Quebec Ministry of Natural Resources: Interview with the Honourable Franois Gendron,Minister of Natural Resources, Qubec
CMJ: You are from Abitibi-Tmiscamingue, and grew up near La Sarre.
Gendron: My family lives in La Sarre. La Sarre is not really a mining town, but it’s near Val-d’Or, Rouyn-Noranda, Matagami.
I’ve always been interested in tangible, measurable resources, so I’ve been dealing with mining people for the last 35 years, and I am very much aware of what our mining industry is and what it represents.
CMJ: How significant is the mining industry in Qubec?
Gendron: It’s a very important industry in Qubec. The value of metal and mineral shipments, including aluminum, reached $17 billion for 2000, ranking Qubec eighth in the world. Mining and metallurgy in Qubec represents 54,000 jobs, and 1% of Qubec’s GDP.
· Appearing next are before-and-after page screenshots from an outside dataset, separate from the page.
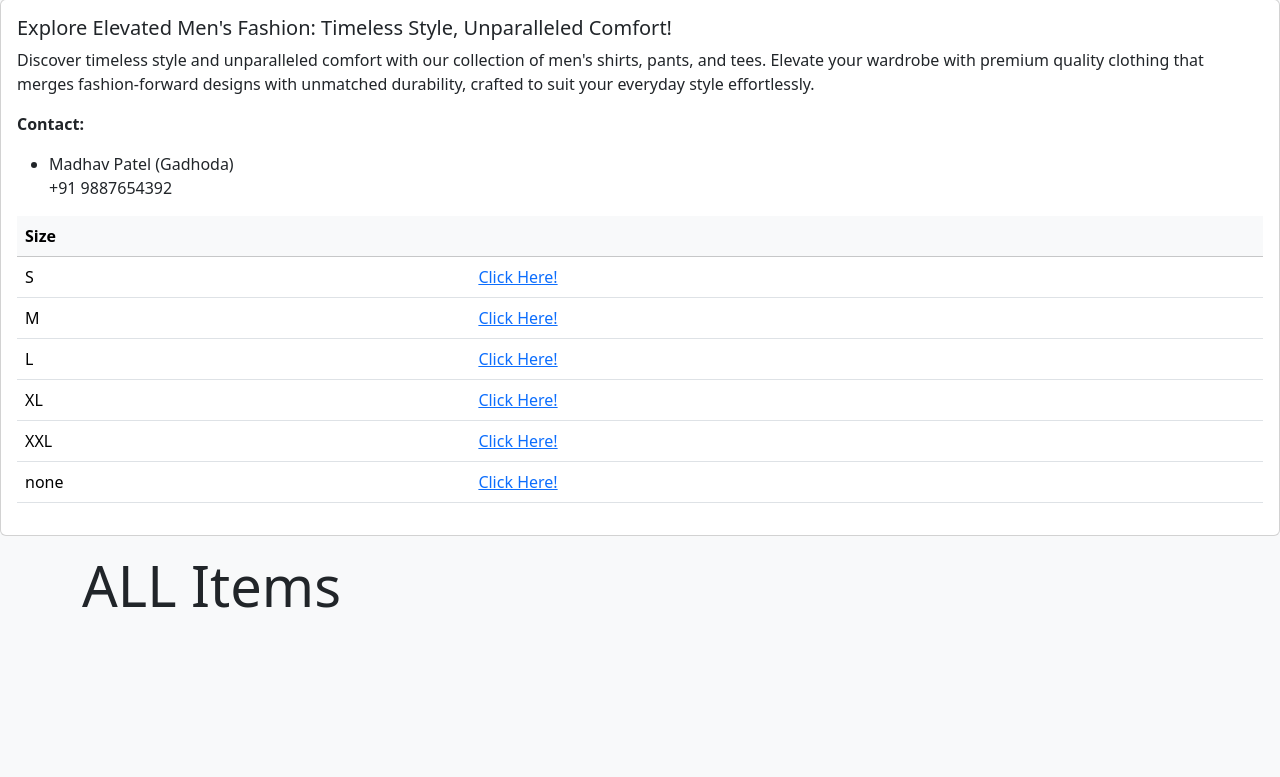
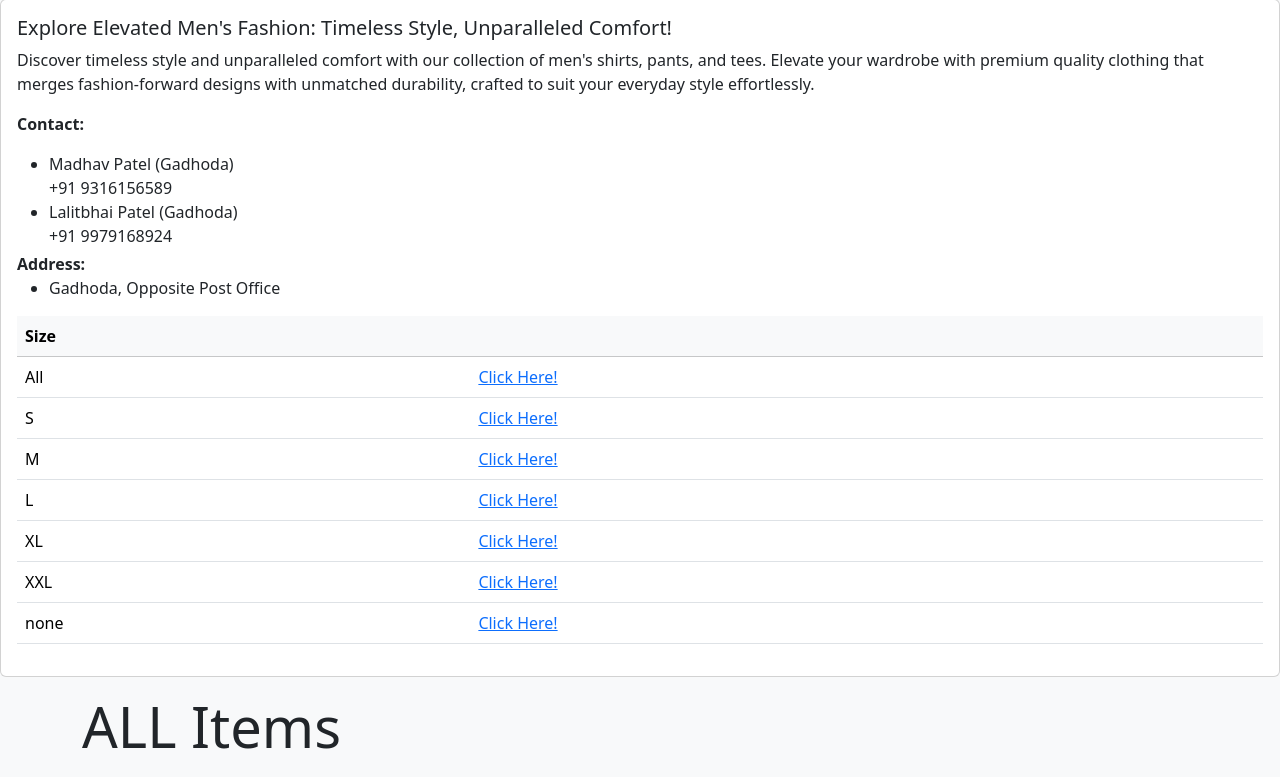
Before and after one commit to nayan00112/MadhavSelection, a Django app: page / in a window 1280 px wide. Shown: the part 895-1672 px from the top of the page. Before the commit the page ends 1503 px from the top, so only its background shows below. Run offline with Django 3.2, Linux system fonts and the light colour scheme; data that the repository does not hold is empty.

Commit message:
madhav test

```diff
--- a/MadhavSelection/Templates/display/home.html
+++ b/MadhavSelection/Templates/display/home.html
@@ -81,9 +81,16 @@
           <b>Contact:</b>
         <ul class="my-1">
           <li>Madhav Patel (Gadhoda)<br>
-            +91 9887654392</li>
-          <!-- <b>Address:</b>
-          <li></li> -->
+            +91 9316156589</li>
+
+            <li>Lalitbhai Patel (Gadhoda)<br>
+              +91 9979168924</li>
+        </ul>
+
+        <b>Address:</b>
+
+        <ul>
+          <li>Gadhoda, Opposite Post Office</li>
         </ul>
         </p>
 
@@ -91,6 +98,10 @@
           <tr class="table-light">
             <th>Size</th>
             <th></th>
+          </tr>
+          <tr>
+            <td class="px-2">All</td>
+            <td><a href="/">Click Here!</a></td>
           </tr>
           <tr>
             <td class="px-2">S</td>
```
Also changed, not shown: MadhavSelection/db.sqlite3.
CMJ: How much of Canada’s mining industry is in Qubec?
Gendron: If we look at mining only, we are second in Canada. We’re Number One in the country for exploration. The value of exploration investments in Qubec last year amounted to $112 million.
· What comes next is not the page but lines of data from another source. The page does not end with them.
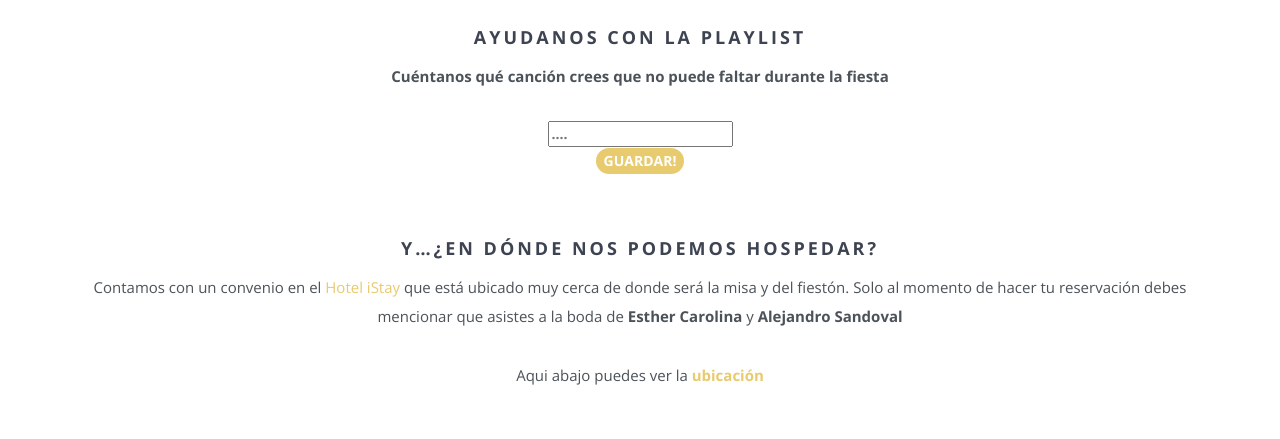
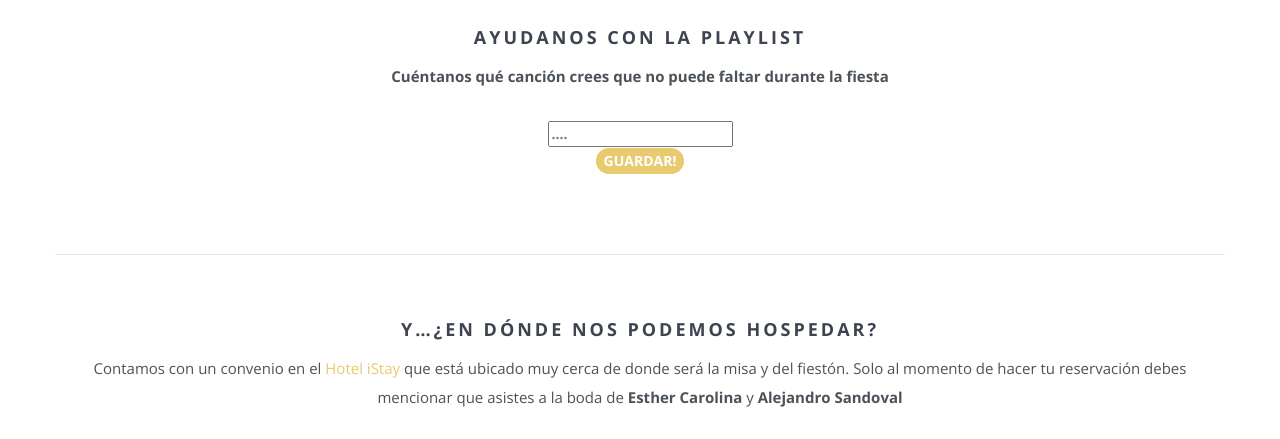
Before and after one commit to caro-y-alex/Caro-y-Alex.github.io, a website: page index.html in a window 1280 px wide. Shown: the part 2903-3342 px from the top of the page. Drawn offline with nearby package versions, Linux system fonts and the light colour scheme; files whose address does not match are found by name.

Commit message:
Separador entre recomendacion de cacniones y hospedaje

```diff
--- a/index.html
+++ b/index.html
@@ -298,6 +298,11 @@
             </div>
         </div>
     </div>
+    <div class="container">
+        <div class="row">
+            <div class="section-border section-padding"></div>
+        </div>
+    </div>
 </section>
 
 <section id="hotel" class="section-padding">
```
CMJ: Over the years, the Qubec government has made it easy for companies to explore and open new mines. Has this affected the level of exploration and mining in the province?
Gendron: Over the last few years, exploration spending has dropped in Qubec, as in Canada, as everywhere else in the world. Over the last five-year period, however, if you look at the value of exploration expenses in Qubec, it has dropped, but at a slower rate than in the rest of the world.
Given that exploration spending was going down, even though not as dramatically as elsewhere in the world, the government more or less decided to help junior exploration companies with financial assistance. Over the last few years, this financial support has helped to reopen mines, for example the Beaufort, Sigma-Lamaque and Joe Mann gold mines. It also made it possible to accelerate feasibility studies on certain projects. And for certain mines like Francoeur or Copper Rand that were shut down, financial support was provided to develop new parts of the mines, find new ore and resume mining operations.
Even though exploration investments are declining, our geoscience databases, which are very extensive, and our new mode of claim acquisition through map-staking are two factors that also helped, besides the financial assistance, to maintain or slow down the drop in exploration spending in Qubec.
CMJ: Are you increasing your attempts to attract exploration investment to the province?
Gendron: Exactly. The Mines Branch has developed a marketing plan to help promote our vast territory and its mineral potential to investors. The Fraser Report [Fifth Annual Survey of Mining Companies from the Fraser Institute] last year put us in first place tied with Ontario. This is a good example of what we’ve been doing over the last few years; thus it has ensured that Qubec is recognized as a good place to explore.
Over the next few years, we intend to continue to promote very aggressively our potential, our vast territory and all the other measures we have at our disposal, to say that “We’re open for business in mining”. That’s what we’re aiming for.
CMJ: What is the Qubec government doing to make sure that aboriginal people and other remote residents benefit more from nearby exploration and mining activity?
Gendron: The new agreement that the Qubec government has signed [“Agreement Concerning Mineral Resources Development in the James Bay Region“, signed in March 2002] has two objectives. The first is a direct measure, to create a Cree Council for Mineral Exploration to help them directly. And the second objective is to make sure that a portion of the money derived from the extraction of mineral resources from their territory goes back to them. This is true for any native community, be it Cree or Inuit or others.
What we were looking for in these different agreements was to include the native people in the whole process of mineral exploration and development, and promote the mineral potential of these territories. So it becomes inclusive, to help them understand that promoting the mineral potential of their territories will give value to their territories and bring more money to their communities. Mineral development will become economic development for them.